Early Childhood Center in Chicago

Early Childhood Center in Chicago

Courtesy Valerio Dewalt Train Associates

Architects: Valerio Dewalt Train Associates and FGM Architects
University of Chicago Laboratory Schools
Spring 2013

One of the goals of the new University of Chicago Laboratory Schools’ Early Childhood Center is to make sure that the children have easy access to the outdoors. “We went through a lengthy research process with the school looking at the future of education,” said Joe Valerio, a principal at Valerio Dewalt Train. “With the young students we found a need for unplanned spaces and access to the outside.”

The youngest pupils—three to five year olds—are located on the ground floor with access to a shared courtyard as well individual 15 by 20 foot enclosed yards off the classrooms. First and second graders on the floor above get the view of the Lake Front and the Museum of Science and Industry, and access to a green roof play area, which will mix artificial turf for active play with live, planted borders.

[click to enlarge.] 
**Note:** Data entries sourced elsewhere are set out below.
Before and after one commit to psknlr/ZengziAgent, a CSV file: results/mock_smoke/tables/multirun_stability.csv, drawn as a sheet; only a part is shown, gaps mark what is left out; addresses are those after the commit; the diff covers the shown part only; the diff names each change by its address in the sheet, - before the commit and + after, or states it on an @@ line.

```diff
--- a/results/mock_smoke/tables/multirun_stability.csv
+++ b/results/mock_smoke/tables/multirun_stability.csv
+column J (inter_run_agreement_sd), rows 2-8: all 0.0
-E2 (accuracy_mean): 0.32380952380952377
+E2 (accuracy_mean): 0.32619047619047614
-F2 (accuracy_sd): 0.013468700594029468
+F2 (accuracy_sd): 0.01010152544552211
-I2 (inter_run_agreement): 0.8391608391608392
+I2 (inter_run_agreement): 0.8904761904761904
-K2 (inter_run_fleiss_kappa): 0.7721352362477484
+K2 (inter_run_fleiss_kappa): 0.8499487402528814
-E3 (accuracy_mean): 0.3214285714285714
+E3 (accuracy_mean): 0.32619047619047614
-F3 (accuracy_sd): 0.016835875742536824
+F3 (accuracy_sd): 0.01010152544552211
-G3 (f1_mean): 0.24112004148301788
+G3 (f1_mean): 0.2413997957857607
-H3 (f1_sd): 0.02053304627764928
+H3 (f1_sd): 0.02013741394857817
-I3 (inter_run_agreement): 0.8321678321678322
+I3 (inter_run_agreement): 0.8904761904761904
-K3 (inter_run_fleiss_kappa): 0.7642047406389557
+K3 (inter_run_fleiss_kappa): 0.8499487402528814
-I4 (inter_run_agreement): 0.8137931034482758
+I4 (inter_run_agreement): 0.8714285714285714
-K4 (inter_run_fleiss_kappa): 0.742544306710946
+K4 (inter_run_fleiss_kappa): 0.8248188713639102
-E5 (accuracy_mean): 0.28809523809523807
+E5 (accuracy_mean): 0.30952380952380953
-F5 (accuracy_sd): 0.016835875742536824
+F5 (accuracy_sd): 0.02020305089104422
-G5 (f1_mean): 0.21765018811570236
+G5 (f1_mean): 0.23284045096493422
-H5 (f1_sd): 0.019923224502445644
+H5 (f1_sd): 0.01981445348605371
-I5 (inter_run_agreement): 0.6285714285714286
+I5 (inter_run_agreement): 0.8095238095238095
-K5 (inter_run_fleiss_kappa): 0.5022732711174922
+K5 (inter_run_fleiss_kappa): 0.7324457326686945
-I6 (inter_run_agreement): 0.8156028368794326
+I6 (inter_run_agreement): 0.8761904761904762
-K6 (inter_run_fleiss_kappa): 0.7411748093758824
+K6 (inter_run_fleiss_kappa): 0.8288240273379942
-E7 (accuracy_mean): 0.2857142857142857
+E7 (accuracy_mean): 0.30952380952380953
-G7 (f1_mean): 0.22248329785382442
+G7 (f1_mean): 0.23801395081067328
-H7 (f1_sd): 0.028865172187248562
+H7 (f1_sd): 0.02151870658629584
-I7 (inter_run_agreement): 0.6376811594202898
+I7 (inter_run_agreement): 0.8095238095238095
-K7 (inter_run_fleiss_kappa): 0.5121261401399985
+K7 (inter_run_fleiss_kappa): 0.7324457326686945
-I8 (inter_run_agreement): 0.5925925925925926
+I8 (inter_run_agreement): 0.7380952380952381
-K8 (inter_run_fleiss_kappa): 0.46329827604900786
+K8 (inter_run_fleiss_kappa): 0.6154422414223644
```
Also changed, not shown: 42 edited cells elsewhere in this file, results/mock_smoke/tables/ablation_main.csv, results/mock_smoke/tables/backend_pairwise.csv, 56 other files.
The building’s most dramatic element is a cantilevered porte-cochere with a glass-walled library above, which will offer expansive views. The project represents a step forward for the Lab school and also a major change: It’s the first time the youngest students have been separated from the older back on the main campus. The existing school campus was already too crowded to allow for further expansion, so the architects worked with the school to identify possible development sites. They settled on the Doctor’s Hospital site, a contested parcel of land at the corner of Stony Island Avenue and the Midway Plaisance once slated for a hotel development—one which neighbors vehemently opposed. Nursery schoolers through second graders proved much more palatable to neighbhood residents, and the project was swiftly approved.

Alan G. Brake

Four views of the cantilevered library at the Early Childhood Center (above) and a classroom space (below). [click to enlarge.]